### What the exercise asks
What is needed is every line of the material that contains "Docs".
· · · · · · ·
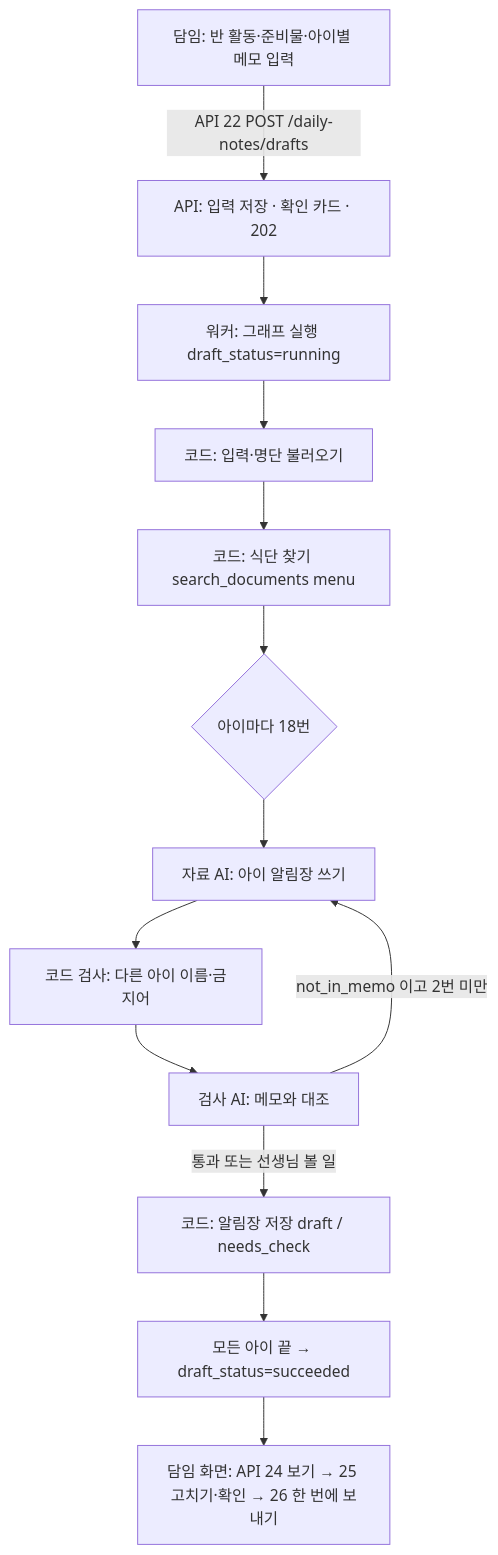
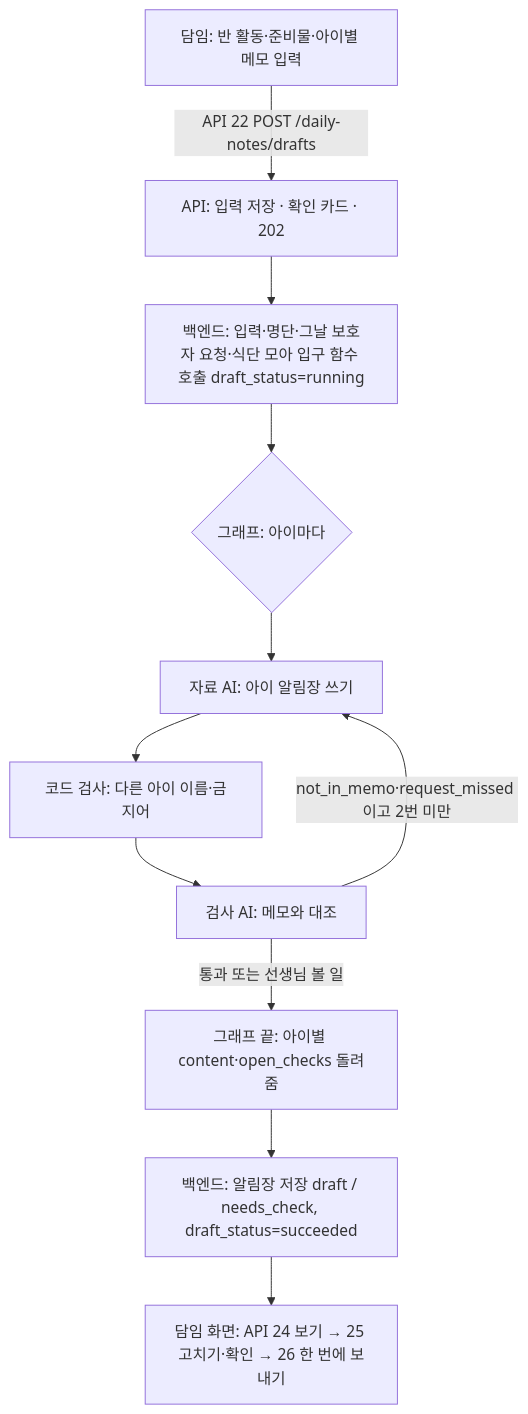
The diagram in Docs/Step2/알림장_에이전트_흐름.md (aio-final-2team/FinalProject_2Team), drawn with Mermaid before and after one commit. The commit also changed other lines of this file and 6 other files, not shown here.

````diff
--- a/Docs/Step2/알림장_에이전트_흐름.md
+++ b/Docs/Step2/알림장_에이전트_흐름.md
@@ -13,15 +13,13 @@
 ```mermaid
 flowchart TD
     A[담임: 반 활동·준비물·아이별 메모 입력] -->|API 22 POST /daily-notes/drafts| B[API: 입력 저장 · 확인 카드 · 202]
-    B --> C[워커: 그래프 실행 draft_status=running]
-    C --> D[코드: 입력·명단 불러오기]
-    D --> E[코드: 식단 찾기 search_documents menu]
-    E --> F{아이마다 18번}
+    B --> C[백엔드: 입력·명단·그날 보호자 요청·식단 모아 입구 함수 호출 draft_status=running]
+    C --> F{그래프: 아이마다}
     F --> G[자료 AI: 아이 알림장 쓰기]
     G --> H[코드 검사: 다른 아이 이름·금지어]
     H --> I[검사 AI: 메모와 대조]
-    I -->|not_in_memo 이고 2번 미만| G
-    I -->|통과 또는 선생님 볼 일| J[코드: 알림장 저장 draft / needs_check]
-    J --> K[모든 아이 끝 → draft_status=succeeded]
+    I -->|not_in_memo·request_missed 이고 2번 미만| G
+    I -->|통과 또는 선생님 볼 일| J[그래프 끝: 아이별 content·open_checks 돌려줌]
+    J --> K[백엔드: 알림장 저장 draft / needs_check, draft_status=succeeded]
     K --> L[담임 화면: API 24 보기 → 25 고치기·확인 → 26 한 번에 보내기]
 ```
````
· · · · · · ·
### Result for this task
The diagram in Docs/Step2/알림장_에이전트_흐름.md (aio-final-2team/FinalProject_2Team), drawn with Mermaid before and after one commit. The commit also changed other lines of this file and 6 other files, not shown here.
--- a/Docs/Step2/알림장_에이전트_흐름.md
+++ b/Docs/Step2/알림장_에이전트_흐름.md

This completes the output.